■ Source data
□ □ □ □

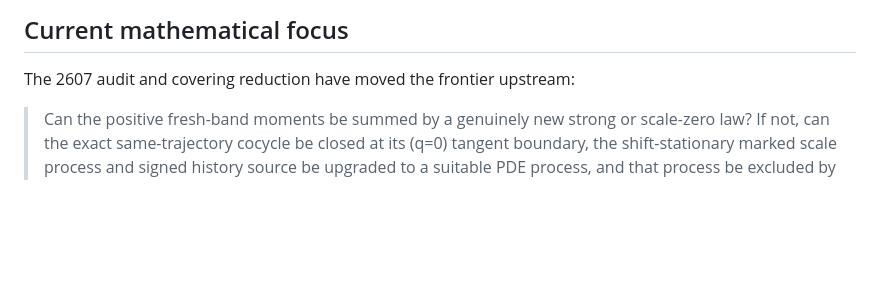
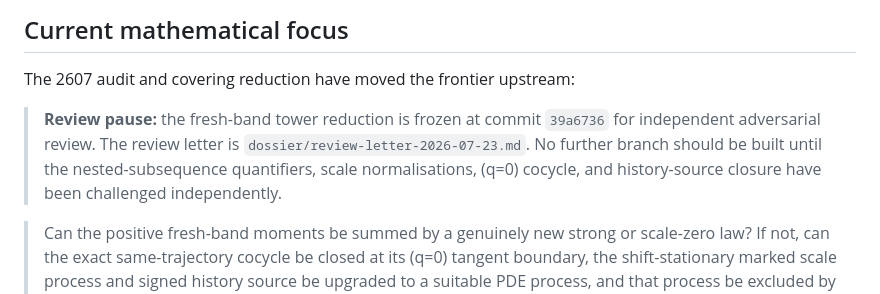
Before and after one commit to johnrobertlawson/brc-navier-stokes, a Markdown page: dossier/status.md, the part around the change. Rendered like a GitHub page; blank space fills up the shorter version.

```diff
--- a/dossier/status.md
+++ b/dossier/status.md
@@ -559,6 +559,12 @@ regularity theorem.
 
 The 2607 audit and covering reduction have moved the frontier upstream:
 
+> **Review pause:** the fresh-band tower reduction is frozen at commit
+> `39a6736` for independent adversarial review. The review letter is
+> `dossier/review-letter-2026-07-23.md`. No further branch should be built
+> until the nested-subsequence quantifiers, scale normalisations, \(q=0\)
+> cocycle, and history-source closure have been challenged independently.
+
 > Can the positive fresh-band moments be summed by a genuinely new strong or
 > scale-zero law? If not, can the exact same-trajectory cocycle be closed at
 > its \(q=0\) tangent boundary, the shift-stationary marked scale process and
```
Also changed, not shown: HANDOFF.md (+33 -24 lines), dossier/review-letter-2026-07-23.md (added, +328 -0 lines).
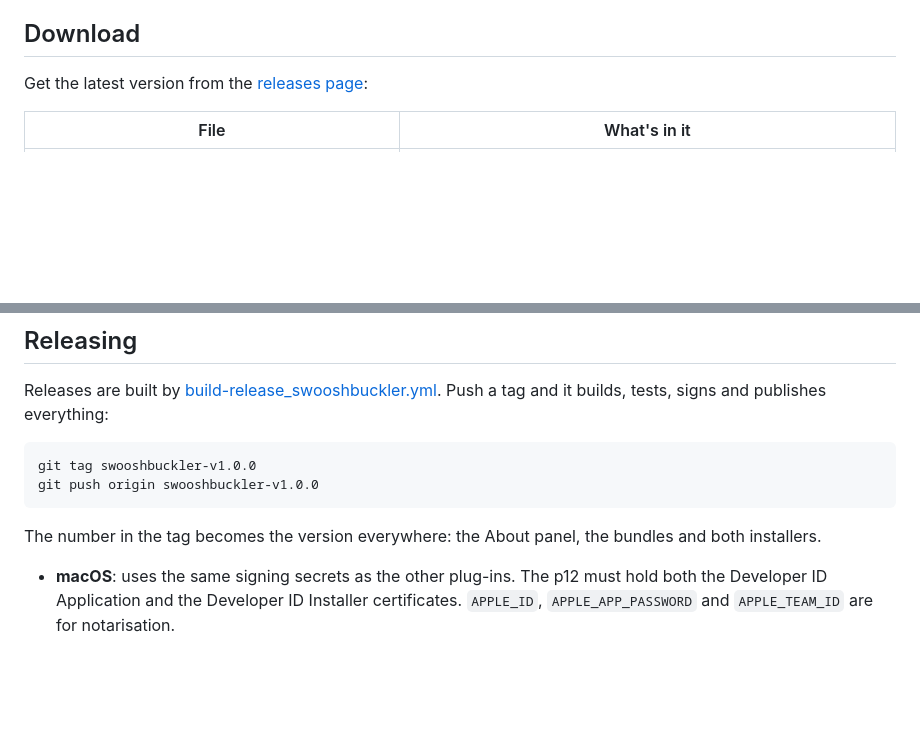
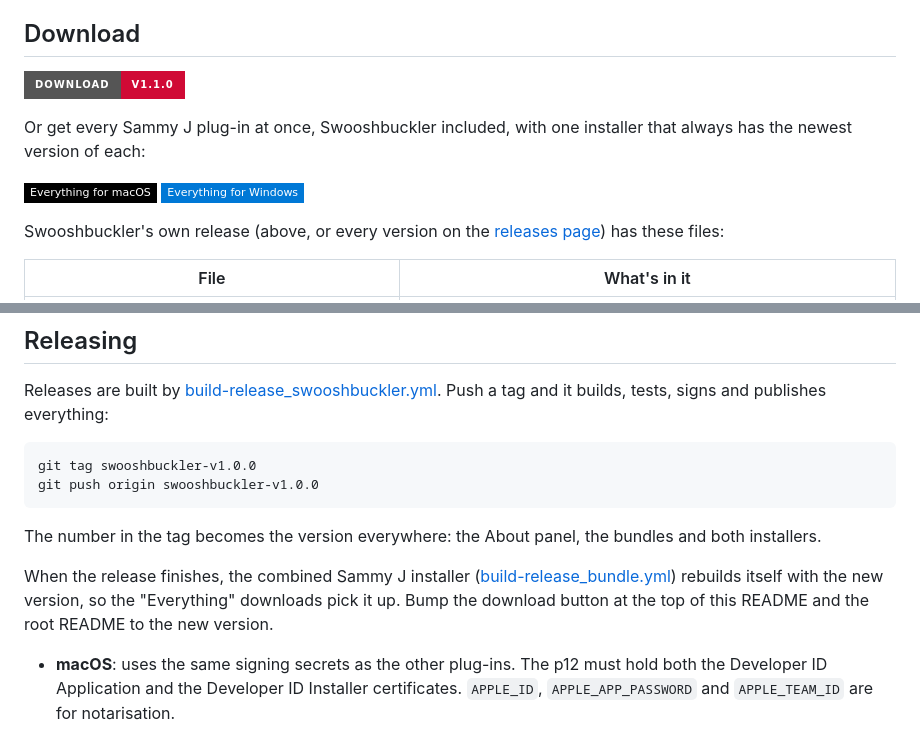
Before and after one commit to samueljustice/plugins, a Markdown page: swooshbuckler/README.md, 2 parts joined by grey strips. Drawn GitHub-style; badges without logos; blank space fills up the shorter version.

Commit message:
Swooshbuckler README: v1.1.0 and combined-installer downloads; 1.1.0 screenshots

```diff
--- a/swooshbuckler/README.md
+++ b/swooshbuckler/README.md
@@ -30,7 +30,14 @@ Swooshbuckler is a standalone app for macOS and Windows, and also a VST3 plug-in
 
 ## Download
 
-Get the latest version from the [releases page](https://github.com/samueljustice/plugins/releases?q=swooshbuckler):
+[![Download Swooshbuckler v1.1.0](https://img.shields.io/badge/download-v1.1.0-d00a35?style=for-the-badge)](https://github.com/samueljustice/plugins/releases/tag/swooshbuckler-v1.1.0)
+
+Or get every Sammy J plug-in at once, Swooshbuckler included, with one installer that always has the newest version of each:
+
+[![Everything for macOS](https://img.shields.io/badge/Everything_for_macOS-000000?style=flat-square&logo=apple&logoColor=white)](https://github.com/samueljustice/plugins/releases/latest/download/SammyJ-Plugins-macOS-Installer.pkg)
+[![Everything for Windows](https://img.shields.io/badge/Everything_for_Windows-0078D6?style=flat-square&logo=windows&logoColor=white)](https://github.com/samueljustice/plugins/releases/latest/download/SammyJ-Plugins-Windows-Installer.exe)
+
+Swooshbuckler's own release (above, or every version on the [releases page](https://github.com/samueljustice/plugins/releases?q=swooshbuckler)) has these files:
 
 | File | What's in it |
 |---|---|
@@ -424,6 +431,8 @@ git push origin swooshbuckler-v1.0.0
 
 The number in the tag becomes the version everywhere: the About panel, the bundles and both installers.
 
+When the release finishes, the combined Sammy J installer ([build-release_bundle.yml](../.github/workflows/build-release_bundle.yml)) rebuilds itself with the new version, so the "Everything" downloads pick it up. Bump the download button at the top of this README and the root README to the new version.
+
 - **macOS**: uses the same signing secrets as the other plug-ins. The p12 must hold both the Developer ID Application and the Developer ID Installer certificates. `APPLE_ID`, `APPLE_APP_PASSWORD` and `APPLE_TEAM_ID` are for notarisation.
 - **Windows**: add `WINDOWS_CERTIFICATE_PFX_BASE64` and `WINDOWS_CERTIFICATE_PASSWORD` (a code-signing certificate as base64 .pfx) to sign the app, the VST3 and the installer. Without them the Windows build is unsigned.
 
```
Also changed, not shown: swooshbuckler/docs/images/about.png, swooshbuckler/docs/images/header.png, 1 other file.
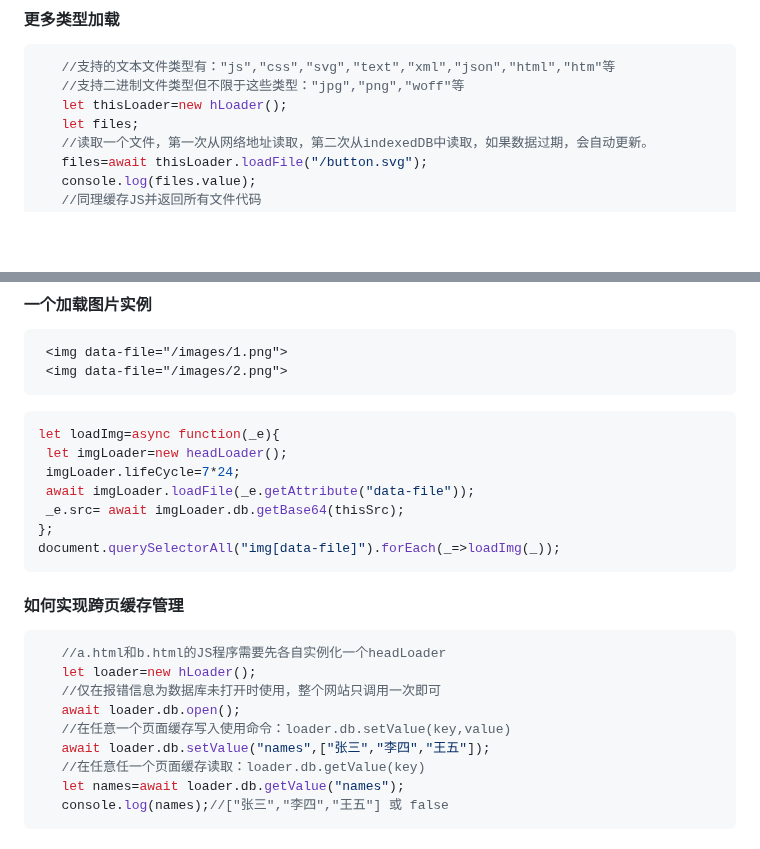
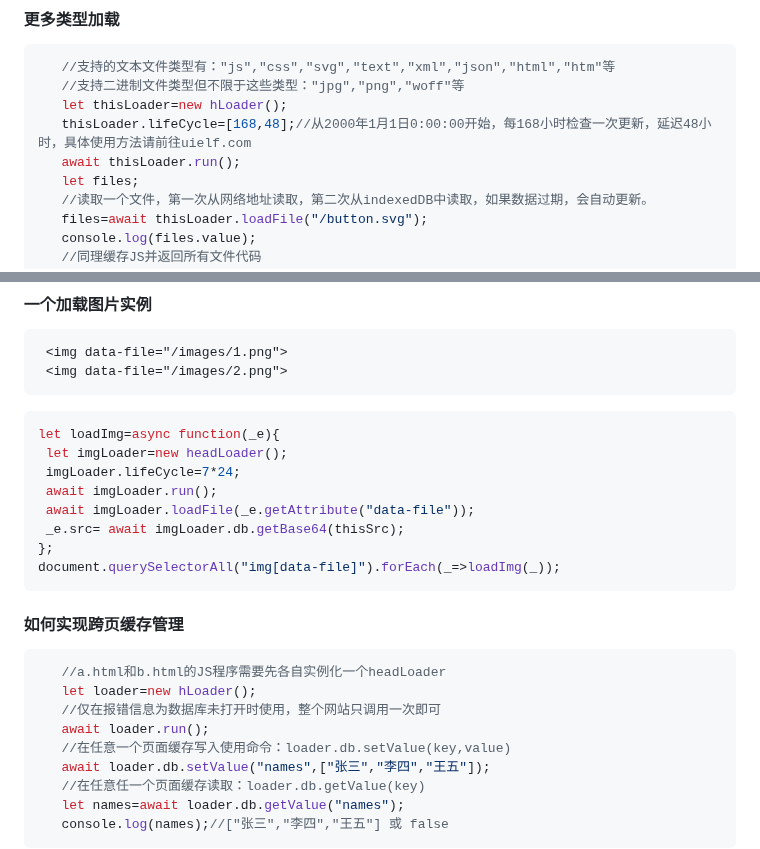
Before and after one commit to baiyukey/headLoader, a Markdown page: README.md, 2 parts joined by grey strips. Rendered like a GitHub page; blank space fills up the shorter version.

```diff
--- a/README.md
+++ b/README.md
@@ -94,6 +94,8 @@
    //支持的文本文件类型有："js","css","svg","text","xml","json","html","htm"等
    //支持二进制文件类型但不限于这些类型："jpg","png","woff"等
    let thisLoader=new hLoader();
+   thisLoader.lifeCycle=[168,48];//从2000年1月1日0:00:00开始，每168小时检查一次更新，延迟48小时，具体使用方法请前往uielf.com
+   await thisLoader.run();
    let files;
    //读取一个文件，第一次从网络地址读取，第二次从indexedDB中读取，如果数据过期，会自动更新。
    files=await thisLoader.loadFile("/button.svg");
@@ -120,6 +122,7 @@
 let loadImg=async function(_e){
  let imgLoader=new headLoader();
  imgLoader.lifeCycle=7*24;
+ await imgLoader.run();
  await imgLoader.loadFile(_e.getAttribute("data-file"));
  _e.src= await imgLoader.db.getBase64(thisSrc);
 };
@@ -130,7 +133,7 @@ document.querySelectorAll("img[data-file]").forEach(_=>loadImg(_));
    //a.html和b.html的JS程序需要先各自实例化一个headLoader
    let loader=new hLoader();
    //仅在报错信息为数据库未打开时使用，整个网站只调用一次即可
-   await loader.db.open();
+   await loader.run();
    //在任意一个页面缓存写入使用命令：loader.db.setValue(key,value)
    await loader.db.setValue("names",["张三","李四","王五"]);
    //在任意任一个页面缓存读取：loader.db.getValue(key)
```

□ □ □ □

■ Directions for this task
Please filter the entries for the word "setValue" and copy the lines that have it.

■ Written solution
    //在任意一个页面缓存写入使用命令：loader.db.setValue(key,value)
    await loader.db.setValue("names",["张三","李四","王五"]);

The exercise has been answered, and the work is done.